BEGIN Task material
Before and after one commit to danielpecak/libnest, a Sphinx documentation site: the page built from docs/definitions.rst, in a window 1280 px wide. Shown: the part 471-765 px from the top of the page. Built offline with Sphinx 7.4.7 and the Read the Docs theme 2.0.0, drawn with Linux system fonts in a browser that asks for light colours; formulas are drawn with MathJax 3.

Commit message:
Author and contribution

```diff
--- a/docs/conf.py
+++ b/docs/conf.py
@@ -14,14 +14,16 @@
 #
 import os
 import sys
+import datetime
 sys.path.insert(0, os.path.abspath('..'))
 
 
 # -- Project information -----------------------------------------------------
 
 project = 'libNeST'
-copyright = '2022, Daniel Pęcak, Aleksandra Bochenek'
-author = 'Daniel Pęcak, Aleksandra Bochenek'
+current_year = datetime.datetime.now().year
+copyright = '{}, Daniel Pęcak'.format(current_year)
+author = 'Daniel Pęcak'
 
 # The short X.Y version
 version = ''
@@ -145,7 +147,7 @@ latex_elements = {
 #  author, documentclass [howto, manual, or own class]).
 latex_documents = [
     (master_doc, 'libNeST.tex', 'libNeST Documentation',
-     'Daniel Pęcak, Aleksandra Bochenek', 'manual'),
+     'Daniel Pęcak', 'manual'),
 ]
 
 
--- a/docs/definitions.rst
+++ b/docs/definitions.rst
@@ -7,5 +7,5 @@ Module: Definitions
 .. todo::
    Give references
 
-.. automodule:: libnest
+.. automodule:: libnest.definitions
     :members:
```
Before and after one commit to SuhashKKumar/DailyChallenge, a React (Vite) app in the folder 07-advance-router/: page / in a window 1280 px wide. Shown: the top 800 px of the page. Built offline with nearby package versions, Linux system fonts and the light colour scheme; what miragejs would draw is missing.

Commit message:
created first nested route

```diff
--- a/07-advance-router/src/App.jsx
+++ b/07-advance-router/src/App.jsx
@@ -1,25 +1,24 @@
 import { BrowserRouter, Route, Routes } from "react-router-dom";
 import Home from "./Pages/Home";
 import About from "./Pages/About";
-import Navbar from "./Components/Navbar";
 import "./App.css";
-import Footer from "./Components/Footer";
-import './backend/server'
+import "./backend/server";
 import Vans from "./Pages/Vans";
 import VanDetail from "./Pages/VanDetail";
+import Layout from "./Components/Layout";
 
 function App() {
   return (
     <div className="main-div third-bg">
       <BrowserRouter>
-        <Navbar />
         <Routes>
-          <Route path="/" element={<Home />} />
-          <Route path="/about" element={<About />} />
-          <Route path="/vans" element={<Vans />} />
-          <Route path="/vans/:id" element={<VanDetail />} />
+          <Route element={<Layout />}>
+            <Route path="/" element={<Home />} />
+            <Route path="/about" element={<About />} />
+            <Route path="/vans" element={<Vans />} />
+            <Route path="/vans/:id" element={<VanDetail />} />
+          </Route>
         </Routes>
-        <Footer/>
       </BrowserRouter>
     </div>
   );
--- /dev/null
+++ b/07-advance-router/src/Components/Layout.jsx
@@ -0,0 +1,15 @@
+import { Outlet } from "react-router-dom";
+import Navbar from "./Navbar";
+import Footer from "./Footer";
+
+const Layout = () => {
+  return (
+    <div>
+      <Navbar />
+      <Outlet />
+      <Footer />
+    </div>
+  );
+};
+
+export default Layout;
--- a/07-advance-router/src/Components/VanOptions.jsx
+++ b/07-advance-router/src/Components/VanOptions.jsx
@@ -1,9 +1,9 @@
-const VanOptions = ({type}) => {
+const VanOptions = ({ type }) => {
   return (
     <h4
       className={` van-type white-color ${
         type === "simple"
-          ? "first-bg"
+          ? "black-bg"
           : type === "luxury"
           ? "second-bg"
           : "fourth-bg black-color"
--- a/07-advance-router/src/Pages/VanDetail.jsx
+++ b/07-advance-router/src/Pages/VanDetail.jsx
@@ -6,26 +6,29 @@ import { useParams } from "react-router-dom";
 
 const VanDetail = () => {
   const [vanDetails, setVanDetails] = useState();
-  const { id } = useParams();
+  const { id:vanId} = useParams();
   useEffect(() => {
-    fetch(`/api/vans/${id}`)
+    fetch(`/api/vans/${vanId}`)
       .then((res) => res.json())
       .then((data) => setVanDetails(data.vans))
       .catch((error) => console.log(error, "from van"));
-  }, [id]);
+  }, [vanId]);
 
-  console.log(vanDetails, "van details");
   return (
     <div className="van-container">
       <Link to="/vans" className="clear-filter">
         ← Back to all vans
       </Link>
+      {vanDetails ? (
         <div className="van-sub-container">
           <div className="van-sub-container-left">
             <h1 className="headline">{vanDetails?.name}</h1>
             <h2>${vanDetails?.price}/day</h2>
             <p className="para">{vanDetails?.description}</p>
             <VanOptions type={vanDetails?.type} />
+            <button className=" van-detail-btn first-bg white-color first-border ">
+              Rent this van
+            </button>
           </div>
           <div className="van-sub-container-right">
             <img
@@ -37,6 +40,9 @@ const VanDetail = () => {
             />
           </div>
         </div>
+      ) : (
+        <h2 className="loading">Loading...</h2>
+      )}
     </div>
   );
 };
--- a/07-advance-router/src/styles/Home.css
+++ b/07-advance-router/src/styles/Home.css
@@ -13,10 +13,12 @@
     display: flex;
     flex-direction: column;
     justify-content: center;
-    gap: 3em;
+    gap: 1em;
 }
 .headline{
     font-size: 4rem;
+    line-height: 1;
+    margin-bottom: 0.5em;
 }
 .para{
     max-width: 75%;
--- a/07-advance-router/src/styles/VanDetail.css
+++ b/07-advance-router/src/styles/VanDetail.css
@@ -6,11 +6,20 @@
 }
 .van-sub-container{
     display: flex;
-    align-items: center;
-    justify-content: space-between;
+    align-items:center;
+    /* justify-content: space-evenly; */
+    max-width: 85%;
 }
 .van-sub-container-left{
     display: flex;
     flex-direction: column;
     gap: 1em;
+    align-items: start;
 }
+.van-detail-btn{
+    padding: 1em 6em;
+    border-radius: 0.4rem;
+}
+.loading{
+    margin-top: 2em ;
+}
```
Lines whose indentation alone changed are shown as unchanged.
END Task material
→ **Assignment**
All lines in the records above that contain "copyright" are to be reported.

→ **Answer for this exercise**
-copyright = '2022, Daniel Pęcak, Aleksandra Bochenek'
+copyright = '{}, Daniel Pęcak'.format(current_year)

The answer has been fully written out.